Rising unemployment was blamed for at least one quarter of the rise in suicides in the U.S. since the beginning of the Great Recession. Greece, Spain, Britain and other countries with similar rises in unemployment have also produced a similar increase in their suicide rates.
Before this report was released, The American Journal of Health reported that the largest increase of suicides occurred during the Great Depression. Obviously money woes – or more accurately, how you deal with money issues – can have a disastrous effect on your health and your life.
This problem seems to be predominately in affluent cultures. Luxuries are considered necessities. Where abundance is available, it comes to be expected and missed more sorely if it becomes scarce or disappears.
Helen Steiner Rice, a well-known poet, married Franklin Rice in 1929. Franklin, a wealthy man, was so confident that the nation’s problems were short-term and would recover from the economic downturn that he invested even more heavily in the stock market. Shortly after losing his fortune due to that unfortunate decision, Helen discovered that he had killed himself, leaving her this note:
“Darling, the only thing I’m sorry about is that I never could give you all the things I meant to. I hope you believe that I really wanted to give them to you, and I could have given them to you before everything went….Keep the picture of me in my uniform and think of me once in a while…You’ll get along fine, I know. You’ll always go on. I only knew one world. I just can’t go down and become a bum–I have to go out with the band playing.”
Of course, what Franklin did caused Helen much more pain than the loss of any material things. She not only no longer had her husband by her side, but after the estate was auctioned off to pay creditors, she had to go back to work. A strong Christian woman, Helen never remarried, but recovered from her loss by seeking God’s direction in her life.
As a missionary, I am privileged to have friends around the world who are extremely happy without any possessions to speak of. Some of them have never known the kind of luxuries that many in the developed western world have become accustomed to. Often they don’t have enough to eat, but that doesn’t stop them from loving God and others. It is not that they are unaware of their lack. It’s just that their perspective is on the eternal, not the temporal. Just like Jesus, doing the will of God is their food. Even though there may be instances of suicides in these places, I am unaware of any.
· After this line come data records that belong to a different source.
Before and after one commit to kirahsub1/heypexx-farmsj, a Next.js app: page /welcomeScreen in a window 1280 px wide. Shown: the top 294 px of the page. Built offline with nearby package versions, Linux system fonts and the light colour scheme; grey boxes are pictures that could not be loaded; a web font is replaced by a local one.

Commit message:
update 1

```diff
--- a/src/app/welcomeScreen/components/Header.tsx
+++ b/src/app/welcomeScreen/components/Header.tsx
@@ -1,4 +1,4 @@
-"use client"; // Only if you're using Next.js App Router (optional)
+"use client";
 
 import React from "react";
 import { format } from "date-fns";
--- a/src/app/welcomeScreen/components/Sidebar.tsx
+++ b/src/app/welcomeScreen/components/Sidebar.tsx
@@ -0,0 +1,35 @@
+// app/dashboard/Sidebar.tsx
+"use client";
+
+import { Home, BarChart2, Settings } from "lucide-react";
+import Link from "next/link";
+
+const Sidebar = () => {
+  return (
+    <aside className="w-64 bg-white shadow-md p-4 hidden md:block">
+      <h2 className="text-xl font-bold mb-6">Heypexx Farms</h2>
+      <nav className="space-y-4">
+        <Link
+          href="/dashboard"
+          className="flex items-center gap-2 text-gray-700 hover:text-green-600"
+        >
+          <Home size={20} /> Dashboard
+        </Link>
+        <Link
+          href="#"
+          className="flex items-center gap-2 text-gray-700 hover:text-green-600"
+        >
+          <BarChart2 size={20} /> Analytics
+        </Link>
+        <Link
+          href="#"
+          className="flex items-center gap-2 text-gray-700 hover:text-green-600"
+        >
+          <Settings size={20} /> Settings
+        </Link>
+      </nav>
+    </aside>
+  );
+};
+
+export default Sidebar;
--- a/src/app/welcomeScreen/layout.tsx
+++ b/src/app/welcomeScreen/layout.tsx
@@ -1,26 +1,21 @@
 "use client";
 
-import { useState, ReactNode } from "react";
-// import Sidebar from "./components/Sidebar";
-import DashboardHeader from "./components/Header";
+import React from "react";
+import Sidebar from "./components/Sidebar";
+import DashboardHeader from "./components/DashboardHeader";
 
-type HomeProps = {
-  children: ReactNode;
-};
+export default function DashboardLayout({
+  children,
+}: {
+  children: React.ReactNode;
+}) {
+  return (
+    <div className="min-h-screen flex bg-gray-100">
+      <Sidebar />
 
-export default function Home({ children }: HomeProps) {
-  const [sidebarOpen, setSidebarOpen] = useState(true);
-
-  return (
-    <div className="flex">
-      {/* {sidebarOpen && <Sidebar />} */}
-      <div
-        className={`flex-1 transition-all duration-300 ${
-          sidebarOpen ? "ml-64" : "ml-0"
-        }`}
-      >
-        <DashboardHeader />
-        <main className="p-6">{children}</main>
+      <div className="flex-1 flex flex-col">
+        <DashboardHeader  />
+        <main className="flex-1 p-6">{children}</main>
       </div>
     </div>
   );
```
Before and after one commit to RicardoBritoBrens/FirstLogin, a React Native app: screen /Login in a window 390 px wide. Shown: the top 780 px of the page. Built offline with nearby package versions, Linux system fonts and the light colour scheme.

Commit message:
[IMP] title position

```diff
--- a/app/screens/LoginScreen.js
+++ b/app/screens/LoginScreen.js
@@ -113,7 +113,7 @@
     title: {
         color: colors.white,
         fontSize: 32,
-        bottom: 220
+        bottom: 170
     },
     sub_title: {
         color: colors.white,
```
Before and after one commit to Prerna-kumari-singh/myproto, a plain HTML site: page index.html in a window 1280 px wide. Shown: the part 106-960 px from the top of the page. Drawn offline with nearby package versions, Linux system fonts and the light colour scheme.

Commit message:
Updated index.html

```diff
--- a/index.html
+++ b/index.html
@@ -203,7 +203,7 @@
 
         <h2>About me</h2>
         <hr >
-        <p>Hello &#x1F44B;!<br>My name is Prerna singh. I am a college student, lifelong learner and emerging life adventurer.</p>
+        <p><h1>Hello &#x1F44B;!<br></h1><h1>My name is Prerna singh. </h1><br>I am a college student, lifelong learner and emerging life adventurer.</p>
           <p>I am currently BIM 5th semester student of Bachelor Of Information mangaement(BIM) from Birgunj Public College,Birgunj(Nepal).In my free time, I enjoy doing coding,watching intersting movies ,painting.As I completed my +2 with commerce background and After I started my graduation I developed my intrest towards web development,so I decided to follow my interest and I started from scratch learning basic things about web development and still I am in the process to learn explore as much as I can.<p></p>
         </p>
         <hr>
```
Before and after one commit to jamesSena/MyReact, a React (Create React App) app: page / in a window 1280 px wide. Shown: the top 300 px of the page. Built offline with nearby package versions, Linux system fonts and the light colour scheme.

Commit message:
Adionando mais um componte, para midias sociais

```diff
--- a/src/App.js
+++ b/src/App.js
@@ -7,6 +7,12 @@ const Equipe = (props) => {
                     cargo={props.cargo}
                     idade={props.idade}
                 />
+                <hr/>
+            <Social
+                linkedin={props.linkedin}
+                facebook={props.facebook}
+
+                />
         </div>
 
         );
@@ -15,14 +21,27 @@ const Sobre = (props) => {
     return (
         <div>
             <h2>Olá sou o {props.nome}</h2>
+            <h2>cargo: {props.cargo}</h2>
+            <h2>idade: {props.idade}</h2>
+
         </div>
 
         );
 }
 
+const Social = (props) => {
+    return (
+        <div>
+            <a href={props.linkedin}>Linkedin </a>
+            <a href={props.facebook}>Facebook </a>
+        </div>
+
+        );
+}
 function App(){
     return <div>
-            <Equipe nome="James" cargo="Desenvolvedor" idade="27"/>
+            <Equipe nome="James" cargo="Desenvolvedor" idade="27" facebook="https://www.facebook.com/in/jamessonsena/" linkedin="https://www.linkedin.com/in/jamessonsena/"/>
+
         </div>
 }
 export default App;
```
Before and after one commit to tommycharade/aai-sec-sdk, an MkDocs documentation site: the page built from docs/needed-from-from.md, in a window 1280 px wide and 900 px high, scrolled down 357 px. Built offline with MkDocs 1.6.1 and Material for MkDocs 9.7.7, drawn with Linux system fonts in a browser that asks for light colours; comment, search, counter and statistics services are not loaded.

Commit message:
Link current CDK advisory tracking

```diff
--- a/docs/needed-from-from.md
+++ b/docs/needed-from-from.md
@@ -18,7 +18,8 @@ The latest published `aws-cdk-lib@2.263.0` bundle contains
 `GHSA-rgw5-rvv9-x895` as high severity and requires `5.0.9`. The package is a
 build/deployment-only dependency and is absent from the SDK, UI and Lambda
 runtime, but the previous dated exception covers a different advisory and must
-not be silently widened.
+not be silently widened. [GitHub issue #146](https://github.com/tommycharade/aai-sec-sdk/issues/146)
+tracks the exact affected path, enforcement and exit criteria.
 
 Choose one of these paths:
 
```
My friends are too busy being productive in God’s work to worry about what they don’t have.
Helen Steiner Rice says,
“Our greatest comfort is to know that ‘the same God who helped us before is ready and willing to help us once more.” All God asks of us is that we believe, and we must believe enough and have enough faith in Him that we will refuse to let anything shut Him out of our lives.
Life is a mixture of sunshine and rain,
Laughter and teardrops, pleasure and pain –
Low tides and high tides, mountains and plains,
Triumphs, defeats and losses and gains –
But there never was a cloud that the SUN didn’t SHINE THROUGH
And there’s nothing that’s IMPOSSIBLE for Jesus Christ to do!”
© Stephanie B. Blake
* Quote and poem taken from In the Vineyard of the Lord: Lights and Shadows from the Life of Helen Steiner Rice, Fleming H. Revell Company, 1979, p. 112, 113